New York Library Association. - The eBulletin

NYLA Hosts Cory Doctorow

The New York Library Association, along with the library at the New York Academy of Medicine, hosted a lecture by Cory Doctorow at the academy on June 6, in New York City.  Doctorow is a science fiction author, activist, journalist, blogger and the co-editor of Boing Boing.  

At the event that drew an audience of 75 librarians and fans, he focused on his book Information Doesn’t Want to be Free: Laws For the Internet Age (McSweeney’s, 2014). He summarized his talk with three points:

• Any time someone puts a lock on something that belongs to you and won’t give you the key, that lock isn’t there for your benefit.

If the Digital Rights Management Law was really there to prevent piracy of your work, the company wouldn’t object to you taking the DRM off the work when you felt it best.

• Being famous won’t make you rich, but no one will give you money unless they’ve heard of you.

Although there’s no one reliable way to turn fame into wealth, there is no way at all to turn obscurity into even modest sums.

•    Information doesn’t want to be free.

There are two small policy interventions that would make a huge difference to the balance of commercial power in the arts, while safeguarding human rights and civil liberties.

1. Reform DRM Law.

It should never be a crime to:

*Report vulnerability in a DRM

*Remove DRM to accomplish a lawful purpose

With this simple reform, DRM would no longer turn our devices into long-lived reservoirs of pathogens (because bugs could be reported as soon as they were discovered), and would no longer give the whip-hand over publishing to tech companies (because removing DRM to do something legal, like moving a book between two different readers, would be likewise legal).

2. Reform Intermediary Liability.

*The DMCA ‘‘safe harbor’’ should require submission of evidence that the identified works are indeed infringing.

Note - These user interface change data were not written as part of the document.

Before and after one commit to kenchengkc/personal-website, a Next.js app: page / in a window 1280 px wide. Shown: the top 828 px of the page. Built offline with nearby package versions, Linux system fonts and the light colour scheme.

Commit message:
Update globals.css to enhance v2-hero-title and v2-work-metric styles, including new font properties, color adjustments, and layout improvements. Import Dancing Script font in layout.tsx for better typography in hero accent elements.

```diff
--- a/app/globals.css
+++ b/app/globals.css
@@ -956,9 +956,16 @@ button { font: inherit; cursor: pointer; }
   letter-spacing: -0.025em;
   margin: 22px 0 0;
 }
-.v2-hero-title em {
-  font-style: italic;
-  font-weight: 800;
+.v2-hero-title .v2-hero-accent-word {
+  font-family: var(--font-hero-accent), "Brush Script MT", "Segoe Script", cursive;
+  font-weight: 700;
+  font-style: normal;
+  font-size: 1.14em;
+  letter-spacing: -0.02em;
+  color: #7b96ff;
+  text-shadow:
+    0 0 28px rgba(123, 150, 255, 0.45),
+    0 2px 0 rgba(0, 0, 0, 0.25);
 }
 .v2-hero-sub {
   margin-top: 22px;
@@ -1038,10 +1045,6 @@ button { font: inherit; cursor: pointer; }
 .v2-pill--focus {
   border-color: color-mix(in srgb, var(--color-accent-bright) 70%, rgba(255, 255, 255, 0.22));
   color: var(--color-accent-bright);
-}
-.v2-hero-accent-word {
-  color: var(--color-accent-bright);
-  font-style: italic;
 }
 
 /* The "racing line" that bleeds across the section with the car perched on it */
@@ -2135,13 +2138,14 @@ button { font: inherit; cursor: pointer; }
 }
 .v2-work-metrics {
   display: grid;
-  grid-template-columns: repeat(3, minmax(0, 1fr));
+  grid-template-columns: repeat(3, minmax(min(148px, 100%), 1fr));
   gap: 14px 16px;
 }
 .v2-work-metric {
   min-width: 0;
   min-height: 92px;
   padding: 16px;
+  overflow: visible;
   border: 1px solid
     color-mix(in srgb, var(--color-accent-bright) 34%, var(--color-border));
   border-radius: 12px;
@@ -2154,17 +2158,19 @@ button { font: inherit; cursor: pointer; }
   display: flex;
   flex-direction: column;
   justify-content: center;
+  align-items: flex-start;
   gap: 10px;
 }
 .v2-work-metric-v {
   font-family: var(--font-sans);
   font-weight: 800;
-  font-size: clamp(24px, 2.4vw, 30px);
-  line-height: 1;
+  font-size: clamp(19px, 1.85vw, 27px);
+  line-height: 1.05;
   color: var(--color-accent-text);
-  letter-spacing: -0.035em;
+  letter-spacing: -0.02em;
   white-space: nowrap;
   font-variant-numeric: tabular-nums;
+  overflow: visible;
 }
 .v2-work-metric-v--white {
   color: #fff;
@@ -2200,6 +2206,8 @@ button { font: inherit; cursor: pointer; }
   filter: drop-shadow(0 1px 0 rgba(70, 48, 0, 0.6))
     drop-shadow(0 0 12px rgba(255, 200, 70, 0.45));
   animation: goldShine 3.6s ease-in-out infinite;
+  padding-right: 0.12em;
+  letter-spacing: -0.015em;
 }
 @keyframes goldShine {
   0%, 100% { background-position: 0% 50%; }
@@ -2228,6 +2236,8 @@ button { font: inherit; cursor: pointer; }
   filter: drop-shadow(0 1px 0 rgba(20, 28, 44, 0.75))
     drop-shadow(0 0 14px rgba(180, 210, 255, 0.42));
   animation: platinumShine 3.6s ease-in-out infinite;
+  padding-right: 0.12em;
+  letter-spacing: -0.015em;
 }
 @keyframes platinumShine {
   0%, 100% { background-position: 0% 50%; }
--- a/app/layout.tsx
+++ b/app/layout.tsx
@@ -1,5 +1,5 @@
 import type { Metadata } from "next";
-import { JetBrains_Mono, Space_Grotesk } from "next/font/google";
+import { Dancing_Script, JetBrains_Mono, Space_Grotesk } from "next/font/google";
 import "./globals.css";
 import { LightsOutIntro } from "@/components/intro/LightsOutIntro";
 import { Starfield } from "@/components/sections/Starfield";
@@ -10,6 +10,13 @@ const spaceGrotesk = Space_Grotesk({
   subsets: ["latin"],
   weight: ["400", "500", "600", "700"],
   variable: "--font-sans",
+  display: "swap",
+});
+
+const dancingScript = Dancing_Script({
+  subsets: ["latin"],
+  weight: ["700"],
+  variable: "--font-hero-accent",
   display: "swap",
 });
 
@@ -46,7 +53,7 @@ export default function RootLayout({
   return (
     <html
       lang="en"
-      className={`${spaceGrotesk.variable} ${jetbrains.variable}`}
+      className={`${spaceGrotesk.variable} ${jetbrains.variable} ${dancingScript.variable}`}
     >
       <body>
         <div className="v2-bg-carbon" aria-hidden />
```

* If you file a DMCA takedown notice that materially misrepresents the facts as you know them or should have known them, you should be liable to stiff, exemplary statutory damages, with both the intermediary and the creator of the censored work having a cause of action against you, and with the courts having the power to award costs to the victims’ lawyers.